We can plot this data using the plotpint function (which stands for “plot P-value intervals”).
Now we can see every consonance interval and its corresponding P-value and consonance level plotted. As stated before, a single 95% consonance interval is simply a slice through this function, which provides far more information as to what is compatible with the test model and its assumptions.
Furthermore, we can also produce a “surprisal” function by plotting every consonance interval and its corresponding S-value using the plotsint function.
The graph from the code above provides us with consonance levels and the maximum amount of information against the effect sizes contained in the consonance interval.
We can also try this with other simple linear models.
Let’s simulate more normal data and fit a simple linear regression to it using ordinary least squares regression with the lm function.
We can see some of the basic statistics of our model including the 95% interval for our predictor (GroupB). Perhaps we want more information. Well we can do that! Using the geninterval function in the concurve package, we can calculate several consonance intervals for the regression coefficient and then plot the consonance and surprisal functions.
We can also compare these functions to likelihood functions (also called support intervals), and we’ll see that we get very similar results. We’ll do this using the ProfileLikelihood package.
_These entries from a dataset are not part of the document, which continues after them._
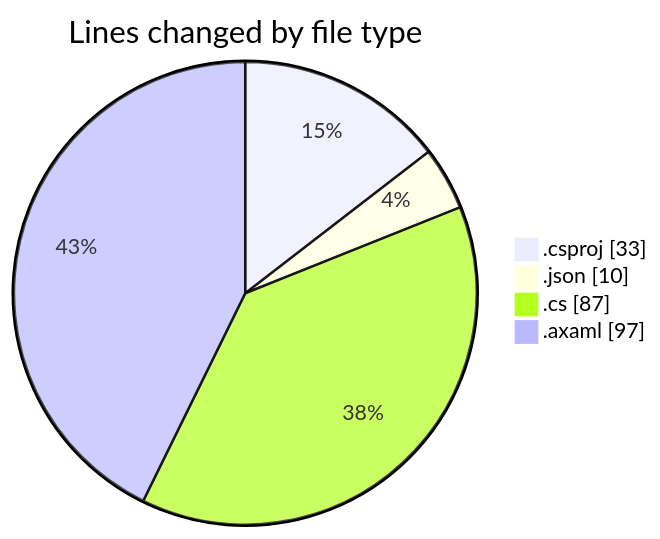
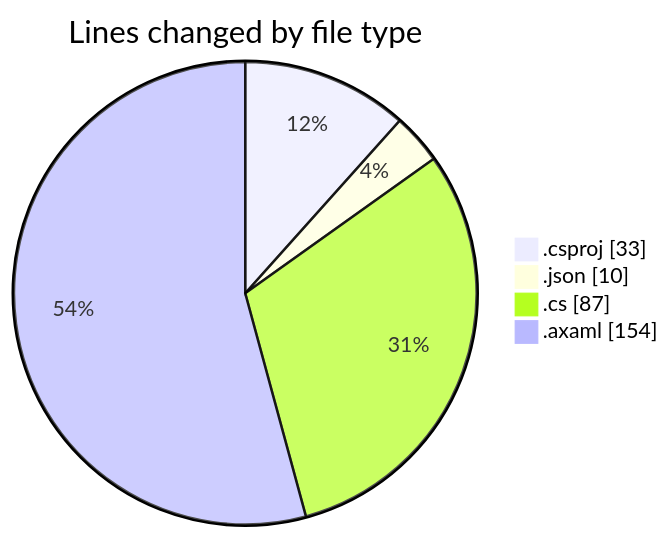
The first of 2 diagrams in 2025-10-13/skintrack/README.md (Netris89/code-tracking), drawn with Mermaid before and after one commit. The commit also changed other lines of this file and 1 other file, not shown here.

````diff
--- a/2025-10-13/skintrack/README.md
+++ b/2025-10-13/skintrack/README.md
@@ -24,8 +26,8 @@
 ```mermaid
 pie showData
 title Lines changed by file type
 ".csproj" : 33
 ".json" : 10
 ".cs" : 87
-".axaml" : 97
+".axaml" : 154
 ```
````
Now we plot our likelihood function and we can see what the maximum likelihood estimation is. Notice that it’s practically similar to the interval in the S-value function with 0 bits of information against it and and the consonance interval in the P-value function with a P-value of 1.
We’ve used a relatively easy example for this blog post, but the concurve package is also able to calculate consonance functions for multiple regressions, logistic regressions, ANOVAs, and meta-analyses (that have been produced by the metafor package).
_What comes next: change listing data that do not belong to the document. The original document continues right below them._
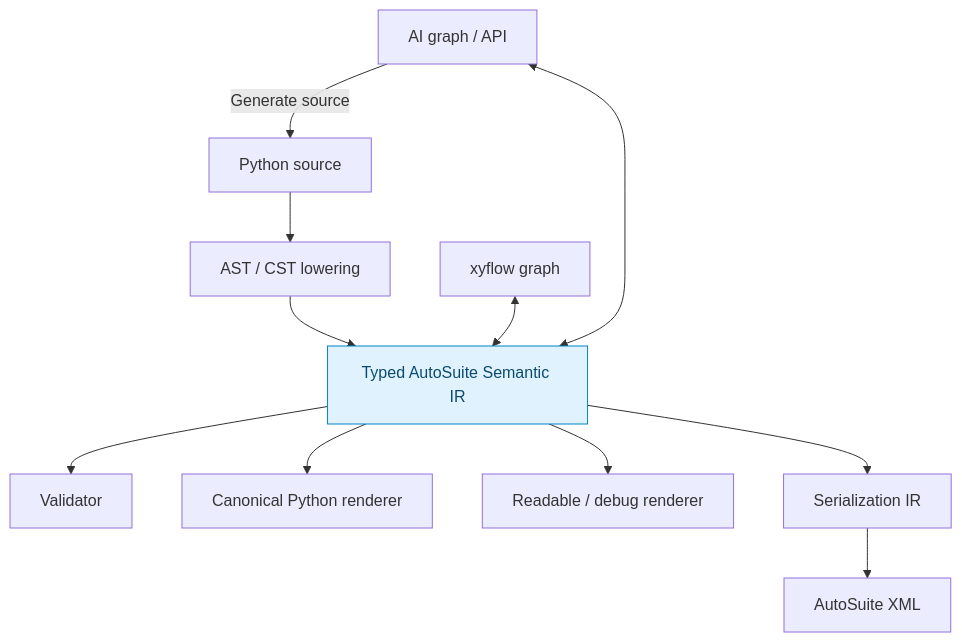
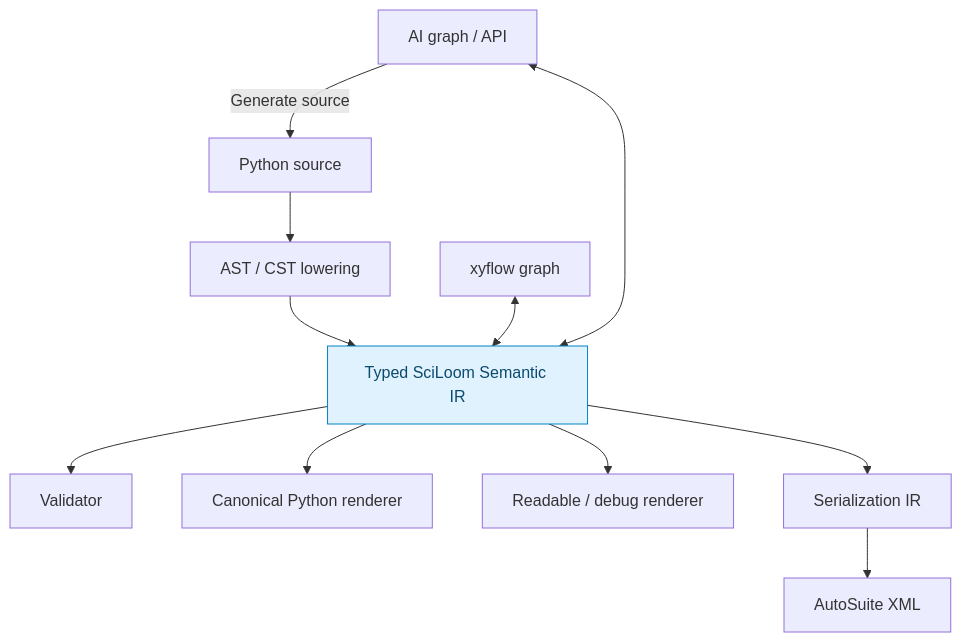
One commit to TsumiNa/sciloom changed the diagram in docs/03_REPRESENTATION_LAYER_REDESIGN.md. Above: the diagram before and after it, drawn with Mermaid. The commit also changed 34 other files, not shown here.

First line of the commit message:
Define independently executable SciLoom IR semantics (#7)

````diff
--- a/docs/03_REPRESENTATION_LAYER_REDESIGN.md
+++ b/docs/03_REPRESENTATION_LAYER_REDESIGN.md
@@ -11,15 +11,15 @@
 ```mermaid
 flowchart TB
     Python["Python source"] --> AST["AST / CST lowering"]
-    AST --> IR["Typed AutoSuite Semantic IR"]
+    AST --> IR["Typed SciLoom Semantic IR"]
     GUI["xyflow graph"] <--> IR
     AI["AI graph / API"] <--> IR
     AI -->|"Generate source"| Python
     IR --> Validator["Validator"]
     IR --> Canonical["Canonical Python renderer"]
     IR --> Debug["Readable / debug renderer"]
     IR --> SIR["Serialization IR"]
     SIR --> XML["AutoSuite XML"]
     classDef core fill:#e0f2fe,stroke:#0284c7,color:#0c4a6e;
     class IR core;
 ```
````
Here we present another quick example with a meta-analysis of simulated data.
First, we generate random data for two groups in two hypothetical studies
GroupAData<-runif(20, min=0, max=100) GroupAMean<-round(mean(GroupAData), digits=2) GroupASD<-round(sd(GroupAData), digits=2) GroupBData<-runif(20, min=0, max=100) GroupBMean<-round(mean(GroupBData), digits=2) GroupBSD<-round(sd(GroupBData), digits=2) GroupCData<-runif(20, min=0, max=100) GroupCMean<-round(mean(GroupCData), digits=2) GroupCSD<-round(sd(GroupCData), digits=2) GroupDData<-runif(20, min=0, max=100) GroupDMean<-round(mean(GroupDData), digits=2) GroupDSD<-round(sd(GroupDData), digits=2)
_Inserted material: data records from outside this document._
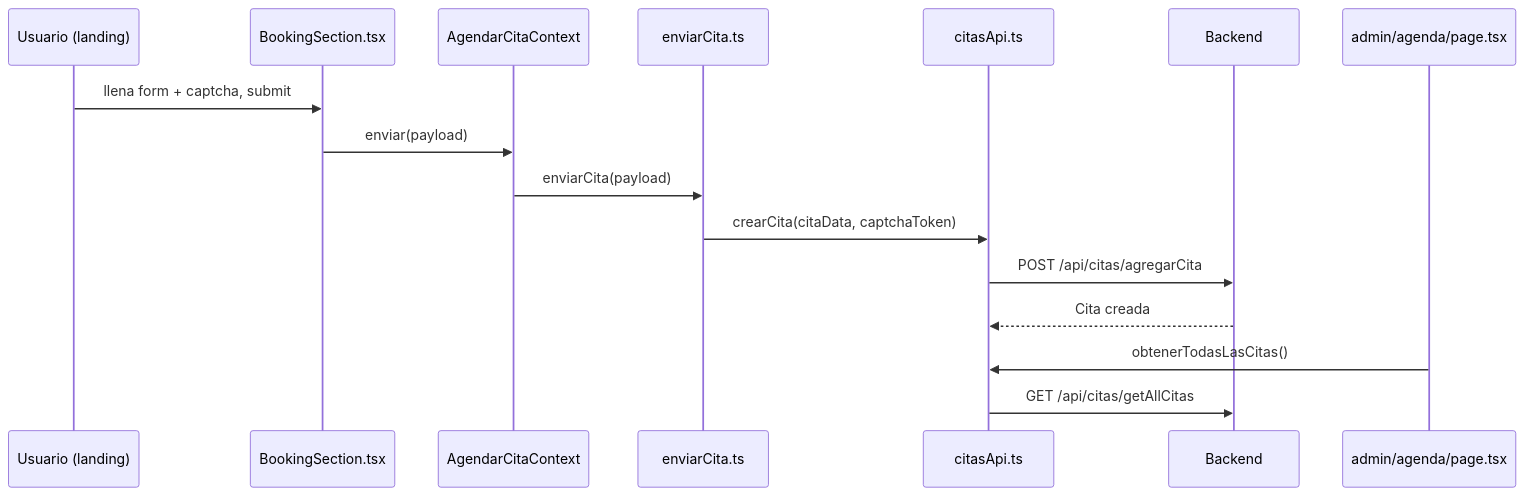
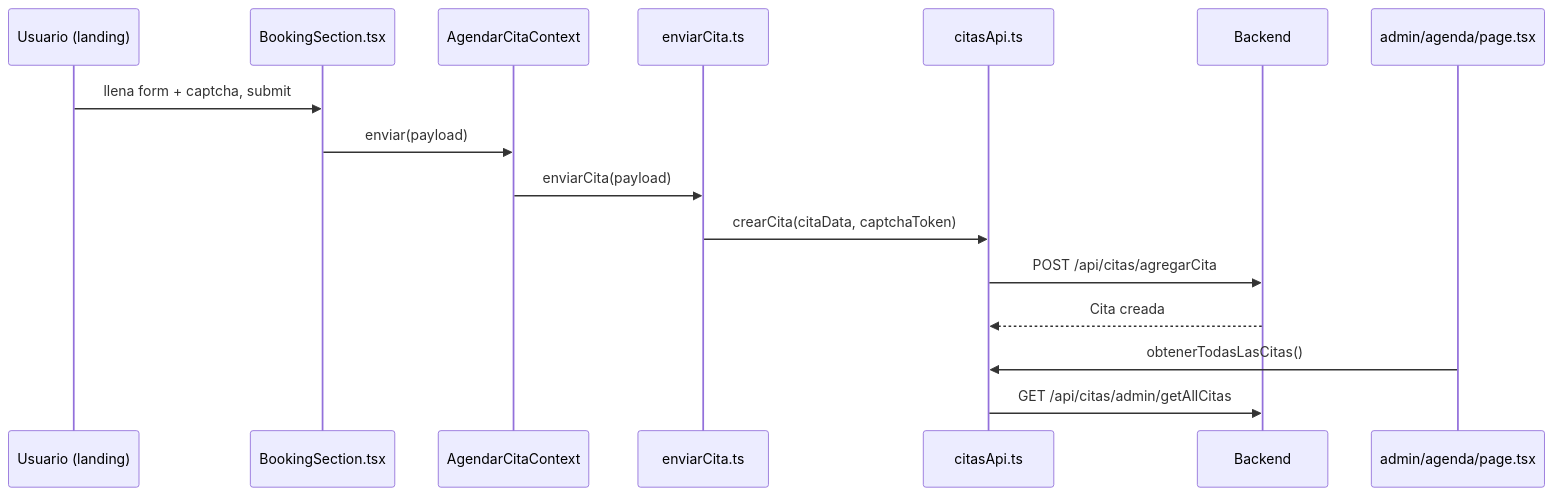
One commit to Kuche-Smart-Kitchen/Kuche-plataforma changed the diagram in DOCUMENTACION_ARQUITECTURA_COMPLETA_SISTEMA.md. Above: the diagram before and after it, drawn with Mermaid. The commit also changed 11 other files, not shown here.

````diff
--- a/DOCUMENTACION_ARQUITECTURA_COMPLETA_SISTEMA.md
+++ b/DOCUMENTACION_ARQUITECTURA_COMPLETA_SISTEMA.md
@@ -140,19 +140,19 @@
 ```mermaid
 sequenceDiagram
   participant U as Usuario (landing)
   participant BS as BookingSection.tsx
   participant Ctx as AgendarCitaContext
   participant Val as enviarCita.ts
   participant Api as citasApi.ts
   participant BE as Backend
   participant Admin as admin/agenda/page.tsx
 
   U->>BS: llena form + captcha, submit
   BS->>Ctx: enviar(payload)
   Ctx->>Val: enviarCita(payload)
   Val->>Api: crearCita(citaData, captchaToken)
   Api->>BE: POST /api/citas/agregarCita
   BE-->>Api: Cita creada
   Admin->>Api: obtenerTodasLasCitas()
-  Api->>BE: GET /api/citas/getAllCitas
+  Api->>BE: GET /api/citas/admin/getAllCitas
 ```
````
We can then quickly combine the data in a dataframe.
StudyName<-c("Study1", "Study2") MeanTreatment<-c(GroupAMean, GroupCMean) MeanControl<-c(GroupBMean, GroupDMean) SDTreatment<-c(GroupASD, GroupCSD) SDControl<-c(GroupBSD, GroupDSD) NTreatment<-c(20,20) NControl<-c(20,20) metadf<-data.frame(StudyName, MeanTreatment, MeanControl, SDTreatment, SDControl, NTreatment, NControl)
Then, we’ll use metafor to calculate the standardized mean difference.
Next, we’ll pool the data using a
fixed-effects common-effects model
Let’s look at our output.
Fixed-Effects Model (k = 2) Test for Heterogeneity: Q(df = 1) = 0.00, p-val = 0.96 Model Results: estimate se zval pval ci.lb ci.ub -0.14 0.22 -0.62 0.53 -0.58 0.30 --- Signif. codes: 0 ‘***’ 0.001 ‘**’ 0.01 ‘*’ 0.05 ‘.’ 0.1 ‘ ’ 1
Take a look at the pooled summary effect and its interval. Keep it in mind as we move onto constructing a consonance function.
We can now take the object produced by the meta-analysis and calculate a P-value and S-value function with it to see the full spectrum of effect sizes compatible with the test model at every level. We’ll use the metainterval function to do this.
Now that we have our dataframe with every computed interval, we can plot the functions.
And our S-value function
Compare the span of these functions and the information they provide to the consonance interval provided by the forest plot. We are now no longer limited to interpreting an arbitrarily chosen interval by mindless analytic decisions often built into statistical packages by default.